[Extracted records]
* * *
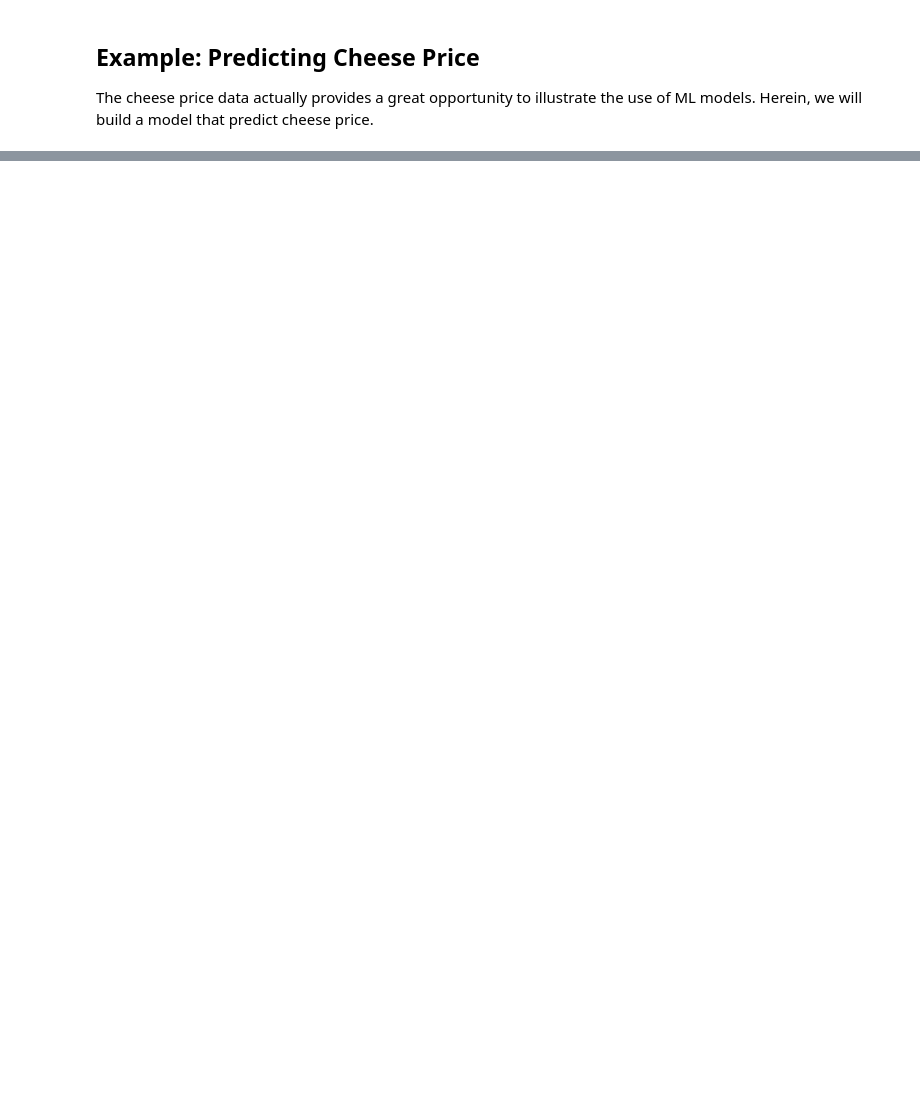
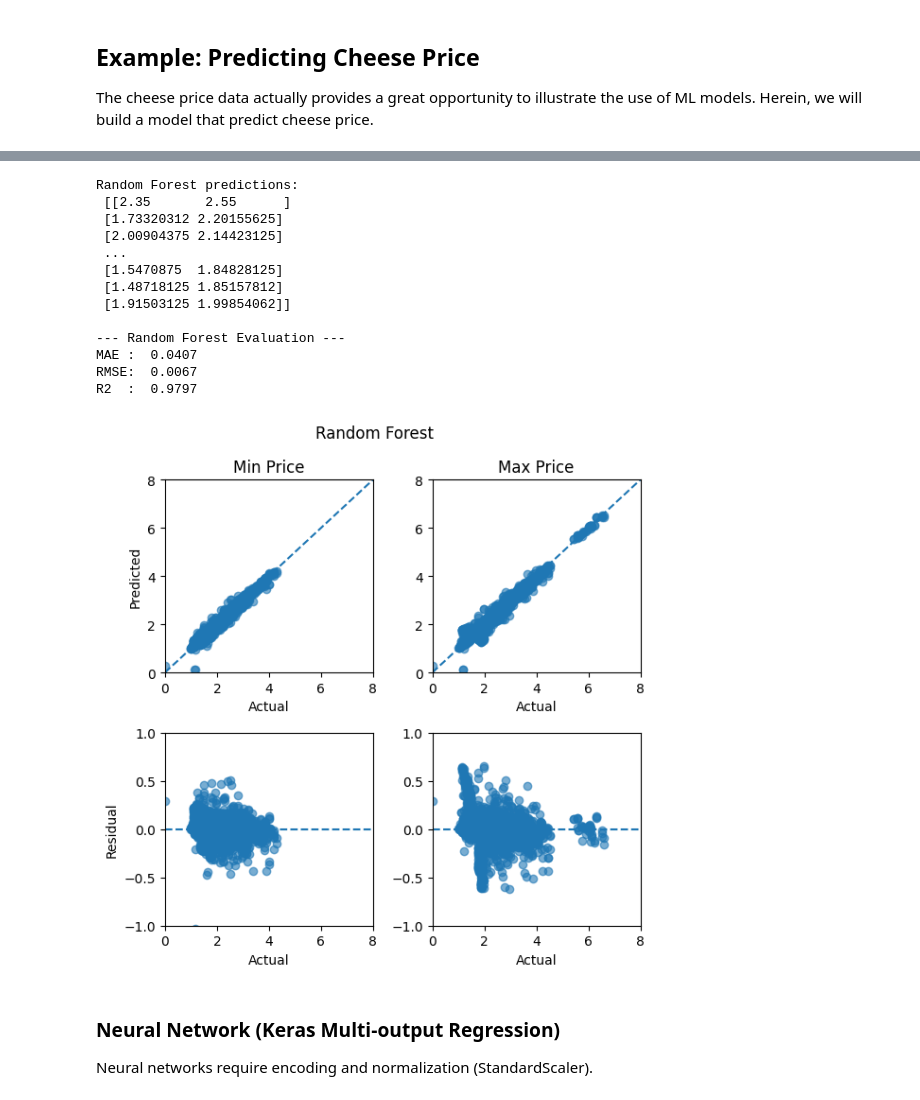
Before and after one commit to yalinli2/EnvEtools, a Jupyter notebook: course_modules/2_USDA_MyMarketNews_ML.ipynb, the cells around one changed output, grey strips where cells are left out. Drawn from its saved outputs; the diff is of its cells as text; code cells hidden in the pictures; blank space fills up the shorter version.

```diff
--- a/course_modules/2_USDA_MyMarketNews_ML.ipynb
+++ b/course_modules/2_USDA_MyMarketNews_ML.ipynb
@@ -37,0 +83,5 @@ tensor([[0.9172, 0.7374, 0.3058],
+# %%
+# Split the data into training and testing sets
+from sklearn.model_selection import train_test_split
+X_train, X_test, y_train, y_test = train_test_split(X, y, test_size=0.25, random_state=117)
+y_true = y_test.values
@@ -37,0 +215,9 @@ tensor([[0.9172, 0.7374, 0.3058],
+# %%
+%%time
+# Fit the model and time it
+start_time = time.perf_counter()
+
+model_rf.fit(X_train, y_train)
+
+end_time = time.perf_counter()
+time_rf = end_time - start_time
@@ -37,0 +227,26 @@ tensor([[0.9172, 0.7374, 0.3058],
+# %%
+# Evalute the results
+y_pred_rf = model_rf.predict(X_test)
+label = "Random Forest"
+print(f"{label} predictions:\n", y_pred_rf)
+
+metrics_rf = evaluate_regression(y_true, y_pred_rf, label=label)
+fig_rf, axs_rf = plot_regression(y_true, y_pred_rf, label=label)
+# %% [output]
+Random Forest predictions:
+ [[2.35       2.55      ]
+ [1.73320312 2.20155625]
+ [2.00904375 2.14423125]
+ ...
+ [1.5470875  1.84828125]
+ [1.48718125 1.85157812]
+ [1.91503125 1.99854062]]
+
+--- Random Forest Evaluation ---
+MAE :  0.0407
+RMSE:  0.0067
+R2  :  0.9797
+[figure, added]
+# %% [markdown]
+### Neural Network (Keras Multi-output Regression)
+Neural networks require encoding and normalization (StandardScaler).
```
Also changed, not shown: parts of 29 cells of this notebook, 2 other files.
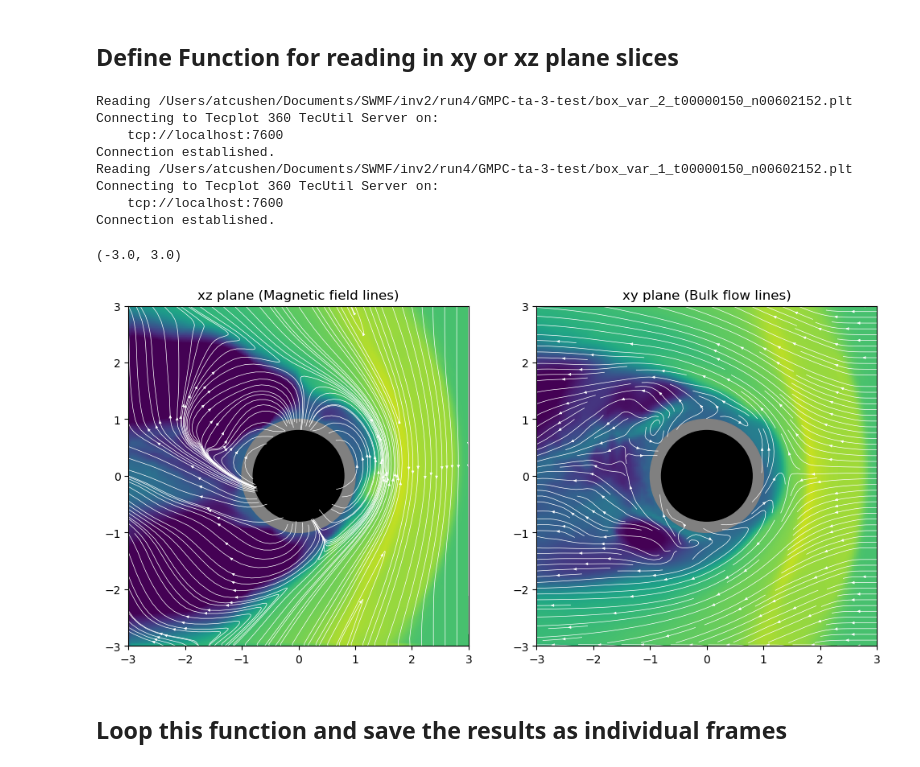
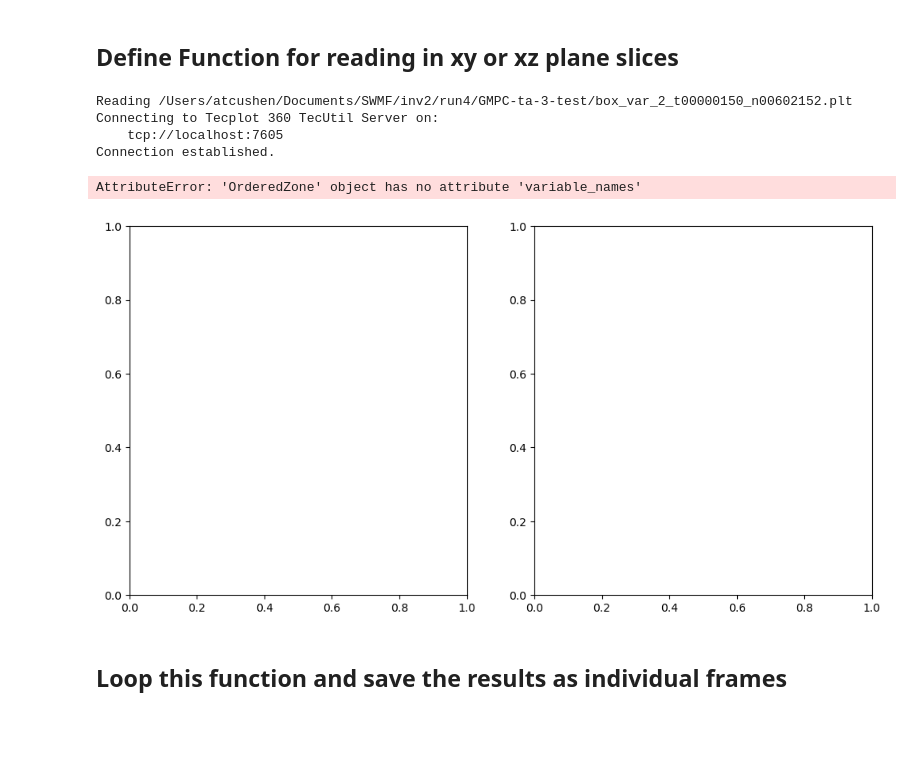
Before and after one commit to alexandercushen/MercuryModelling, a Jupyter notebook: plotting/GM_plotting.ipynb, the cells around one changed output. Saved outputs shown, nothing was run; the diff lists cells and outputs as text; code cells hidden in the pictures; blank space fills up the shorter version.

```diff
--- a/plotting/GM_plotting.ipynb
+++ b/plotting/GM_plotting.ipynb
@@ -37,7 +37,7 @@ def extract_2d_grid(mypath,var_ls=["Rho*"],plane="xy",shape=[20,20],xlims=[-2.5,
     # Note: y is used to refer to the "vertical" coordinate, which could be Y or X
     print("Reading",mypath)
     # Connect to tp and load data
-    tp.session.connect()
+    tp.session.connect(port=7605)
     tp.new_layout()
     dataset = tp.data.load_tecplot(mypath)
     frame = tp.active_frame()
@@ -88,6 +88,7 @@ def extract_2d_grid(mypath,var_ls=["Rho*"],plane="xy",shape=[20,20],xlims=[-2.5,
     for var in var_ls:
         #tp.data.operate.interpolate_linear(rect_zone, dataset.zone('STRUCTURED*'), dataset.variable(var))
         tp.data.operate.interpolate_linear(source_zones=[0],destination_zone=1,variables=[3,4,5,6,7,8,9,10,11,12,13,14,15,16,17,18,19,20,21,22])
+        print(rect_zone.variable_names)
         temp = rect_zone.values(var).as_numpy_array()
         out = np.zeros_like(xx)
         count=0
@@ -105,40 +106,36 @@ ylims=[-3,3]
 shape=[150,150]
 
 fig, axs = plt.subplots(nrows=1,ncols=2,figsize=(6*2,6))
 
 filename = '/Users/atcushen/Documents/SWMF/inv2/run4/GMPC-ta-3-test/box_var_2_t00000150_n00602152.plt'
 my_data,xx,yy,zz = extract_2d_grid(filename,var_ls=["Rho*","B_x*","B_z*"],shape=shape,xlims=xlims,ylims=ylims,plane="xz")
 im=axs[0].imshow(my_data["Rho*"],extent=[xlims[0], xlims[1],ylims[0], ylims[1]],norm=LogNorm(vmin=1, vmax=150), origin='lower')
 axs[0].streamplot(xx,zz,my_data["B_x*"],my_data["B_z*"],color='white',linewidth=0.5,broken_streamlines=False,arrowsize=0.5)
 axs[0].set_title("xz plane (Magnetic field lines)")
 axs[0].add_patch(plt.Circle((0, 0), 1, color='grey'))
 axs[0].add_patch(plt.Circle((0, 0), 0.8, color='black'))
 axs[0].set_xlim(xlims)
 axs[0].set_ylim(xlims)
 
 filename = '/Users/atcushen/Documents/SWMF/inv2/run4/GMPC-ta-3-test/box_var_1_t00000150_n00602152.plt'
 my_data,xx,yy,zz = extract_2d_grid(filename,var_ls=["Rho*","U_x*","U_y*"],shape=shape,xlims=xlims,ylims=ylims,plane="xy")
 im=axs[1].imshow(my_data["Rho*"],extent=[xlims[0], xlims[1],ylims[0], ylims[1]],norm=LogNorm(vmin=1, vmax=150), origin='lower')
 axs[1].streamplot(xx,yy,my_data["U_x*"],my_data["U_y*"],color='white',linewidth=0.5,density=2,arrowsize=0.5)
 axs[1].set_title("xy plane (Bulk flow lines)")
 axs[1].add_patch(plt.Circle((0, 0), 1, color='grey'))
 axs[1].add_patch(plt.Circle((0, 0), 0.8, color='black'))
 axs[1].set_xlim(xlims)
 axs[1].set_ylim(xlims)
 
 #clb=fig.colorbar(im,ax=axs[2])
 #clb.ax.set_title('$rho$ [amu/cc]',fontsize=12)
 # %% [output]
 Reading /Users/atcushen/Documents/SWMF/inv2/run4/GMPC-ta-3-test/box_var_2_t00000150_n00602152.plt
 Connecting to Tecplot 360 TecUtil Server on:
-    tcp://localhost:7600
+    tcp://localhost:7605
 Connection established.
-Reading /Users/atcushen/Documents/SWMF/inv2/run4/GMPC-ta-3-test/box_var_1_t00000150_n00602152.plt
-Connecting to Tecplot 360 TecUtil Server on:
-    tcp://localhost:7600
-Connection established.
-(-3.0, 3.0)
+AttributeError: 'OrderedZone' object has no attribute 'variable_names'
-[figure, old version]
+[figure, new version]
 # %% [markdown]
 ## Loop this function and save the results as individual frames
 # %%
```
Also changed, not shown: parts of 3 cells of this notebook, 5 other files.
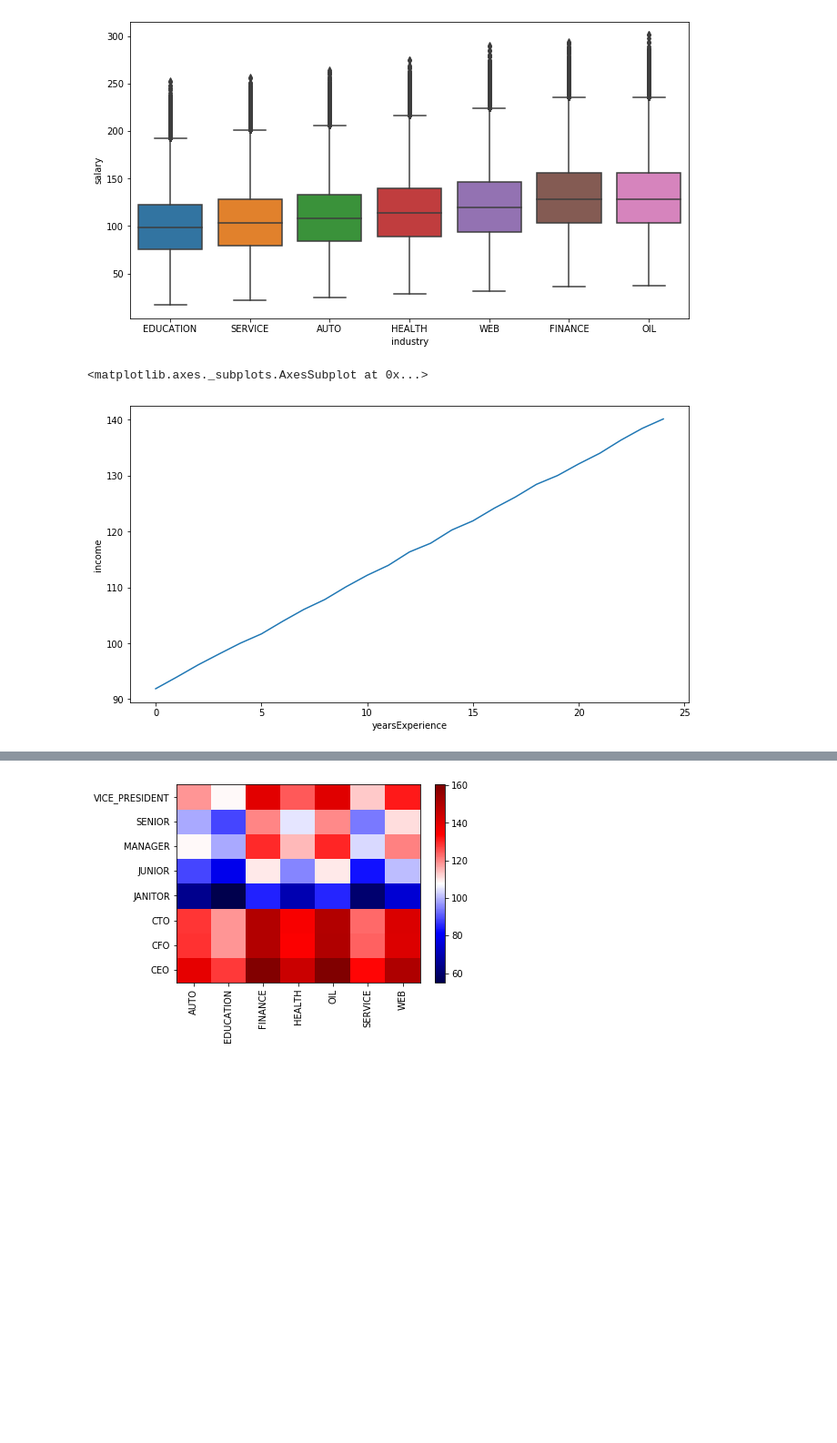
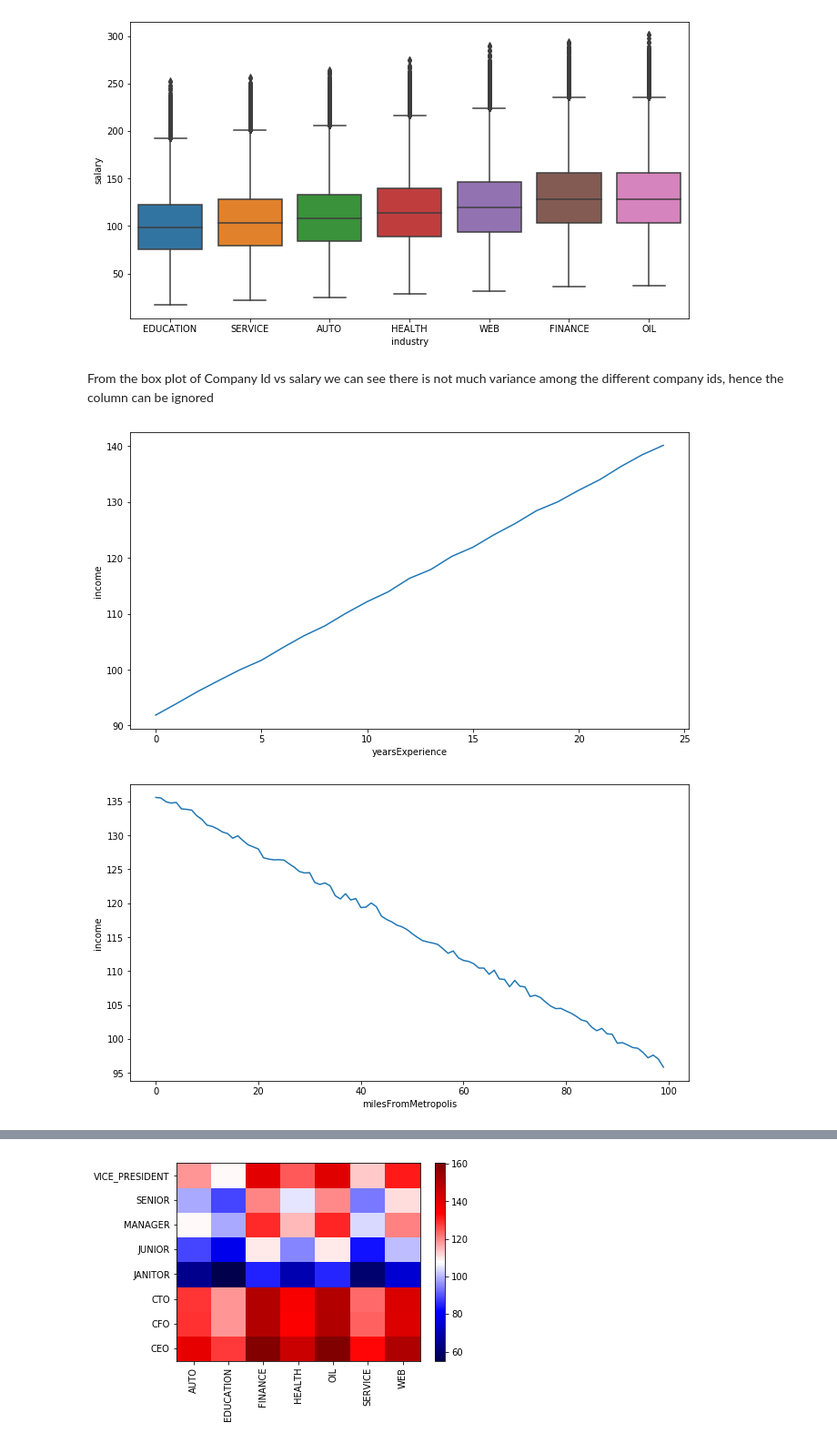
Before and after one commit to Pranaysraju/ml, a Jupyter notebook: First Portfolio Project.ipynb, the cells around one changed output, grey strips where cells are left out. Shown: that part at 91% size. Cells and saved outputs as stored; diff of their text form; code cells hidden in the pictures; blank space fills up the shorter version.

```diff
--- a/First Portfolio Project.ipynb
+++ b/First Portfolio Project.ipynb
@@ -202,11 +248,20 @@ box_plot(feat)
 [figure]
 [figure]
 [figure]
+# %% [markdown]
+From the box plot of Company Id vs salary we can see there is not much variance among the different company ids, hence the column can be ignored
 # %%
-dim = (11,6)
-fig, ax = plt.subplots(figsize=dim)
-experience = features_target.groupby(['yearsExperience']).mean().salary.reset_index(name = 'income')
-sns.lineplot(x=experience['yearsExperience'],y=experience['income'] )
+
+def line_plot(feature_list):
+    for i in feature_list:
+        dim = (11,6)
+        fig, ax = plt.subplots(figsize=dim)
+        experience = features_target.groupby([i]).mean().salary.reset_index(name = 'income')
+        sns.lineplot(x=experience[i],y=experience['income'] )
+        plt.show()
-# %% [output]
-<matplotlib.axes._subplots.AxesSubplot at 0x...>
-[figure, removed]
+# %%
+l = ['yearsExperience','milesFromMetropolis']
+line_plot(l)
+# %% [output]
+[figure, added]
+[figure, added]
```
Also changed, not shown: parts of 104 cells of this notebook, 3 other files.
* * *
ACTION ITEM: Return the number of lines containing the word "changed" in these records, with no additional output.

RESULT FOR THIS TASK: 6